Available data below:

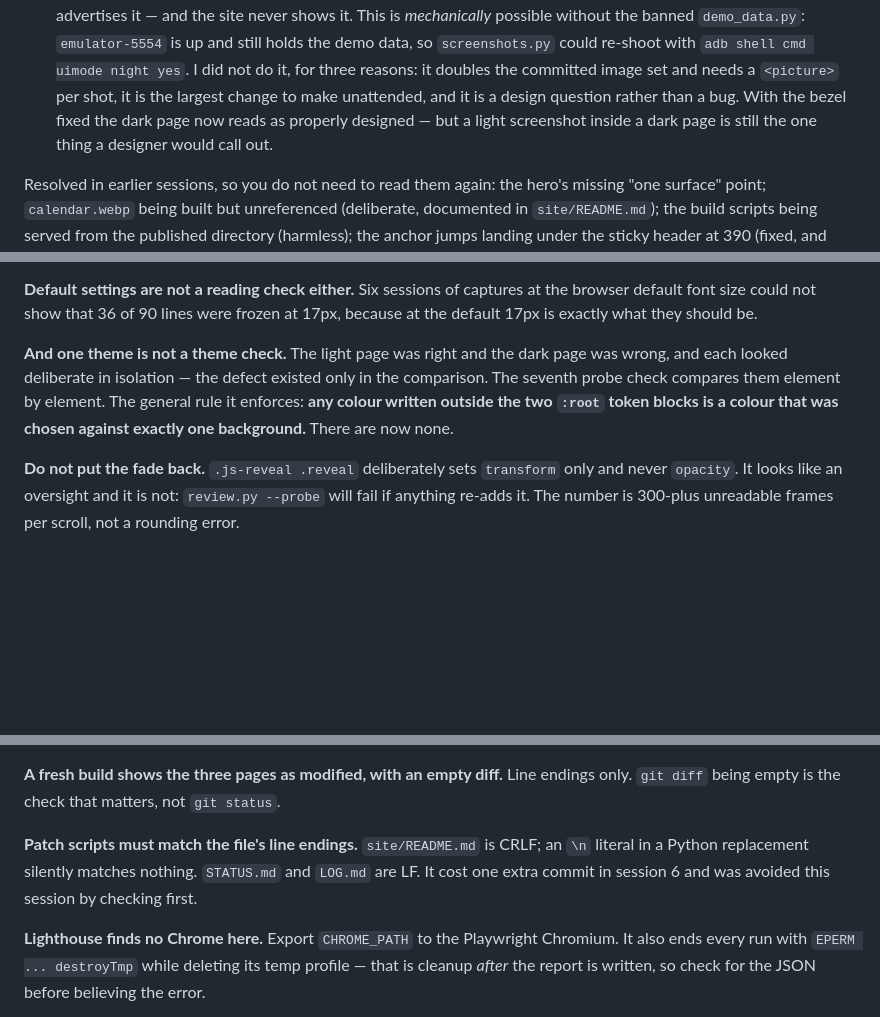
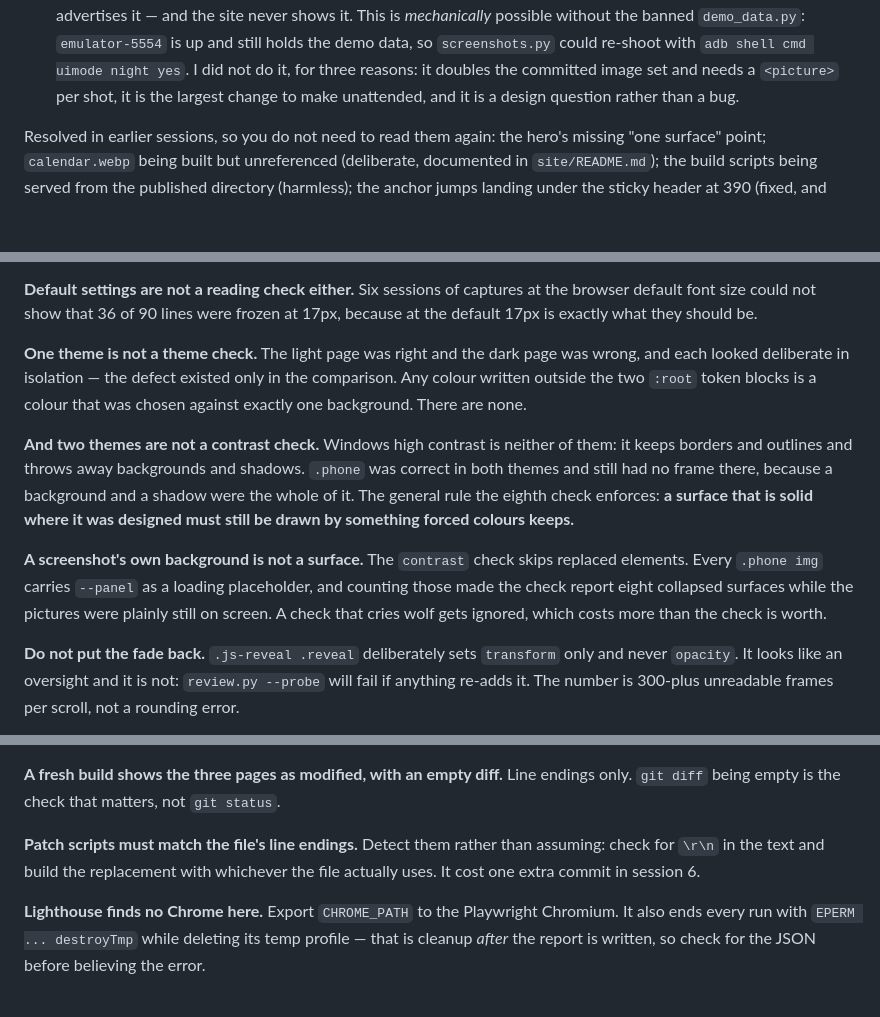
Before and after one commit to doughknee/tina, a Markdown page: STATUS.md, 3 parts joined by grey strips. GitHub-like rendering; blank space fills up the shorter version.

```diff
--- a/STATUS.md
+++ b/STATUS.md
@@ -127,8 +126,6 @@ Nothing else is blocking. Both are unchanged in substance from earlier sessions.
    data, so `screenshots.py` could re-shoot with `adb shell cmd uimode night yes`. I did not do
    it, for three reasons: it doubles the committed image set and needs a `<picture>` per shot,
    it is the largest change to make unattended, and it is a design question rather than a bug.
-   With the bezel fixed the dark page now reads as properly designed — but a light screenshot
-   inside a dark page is still the one thing a designer would call out.
 
 Resolved in earlier sessions, so you do not need to read them again: the hero's missing "one
 surface" point; `calendar.webp` being built but unreferenced (deliberate, documented in
@@ -152,11 +149,21 @@ go back to sampling.
 default font size could not show that 36 of 90 lines were frozen at 17px, because at the default
 17px is exactly what they should be.
 
-**And one theme is not a theme check.** The light page was right and the dark page was wrong,
-and each looked deliberate in isolation — the defect existed only in the comparison. The
-seventh probe check compares them element by element. The general rule it enforces: **any
-colour written outside the two `:root` token blocks is a colour that was chosen against exactly
-one background.** There are now none.
+**One theme is not a theme check.** The light page was right and the dark page was wrong, and
+each looked deliberate in isolation — the defect existed only in the comparison. Any colour
+written outside the two `:root` token blocks is a colour that was chosen against exactly one
+background. There are none.
+
+**And two themes are not a contrast check.** Windows high contrast is neither of them: it keeps
+borders and outlines and throws away backgrounds and shadows. `.phone` was correct in both
+themes and still had no frame there, because a background and a shadow were the whole of it.
+The general rule the eighth check enforces: **a surface that is solid where it was designed must
+still be drawn by something forced colours keeps.**
+
+**A screenshot's own background is not a surface.** The `contrast` check skips replaced
+elements. Every `.phone img` carries `--panel` as a loading placeholder, and counting those made
+the check report eight collapsed surfaces while the pictures were plainly still on screen. A
+check that cries wolf gets ignored, which costs more than the check is worth.
 
 **Do not put the fade back.** `.js-reveal .reveal` deliberately sets `transform` only and never
 `opacity`. It looks like an oversight and it is not: `review.py --probe` will fail if anything
@@ -175,9 +182,9 @@ first.
 **A fresh build shows the three pages as modified, with an empty diff.** Line endings only.
 `git diff` being empty is the check that matters, not `git status`.
 
-**Patch scripts must match the file's line endings.** `site/README.md` is CRLF; an `\n` literal
-in a Python replacement silently matches nothing. `STATUS.md` and `LOG.md` are LF. It cost one
-extra commit in session 6 and was avoided this session by checking first.
+**Patch scripts must match the file's line endings.** Detect them rather than assuming: check
+for `\r\n` in the text and build the replacement with whichever the file actually uses. It cost
+one extra commit in session 6.
 
 **Lighthouse finds no Chrome here.** Export `CHROME_PATH` to the Playwright Chromium. It also
 ends every run with `EPERM ... destroyTmp` while deleting its temp profile — that is cleanup
```
Also changed, not shown: other parts of STATUS.md (+60 -61 lines), LOG.md (+46 -0 lines).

End of Available data.

Exercise instructions –
Could you tally the lines in these records that contain the word "themes" and give only the result?

Expected answer –
2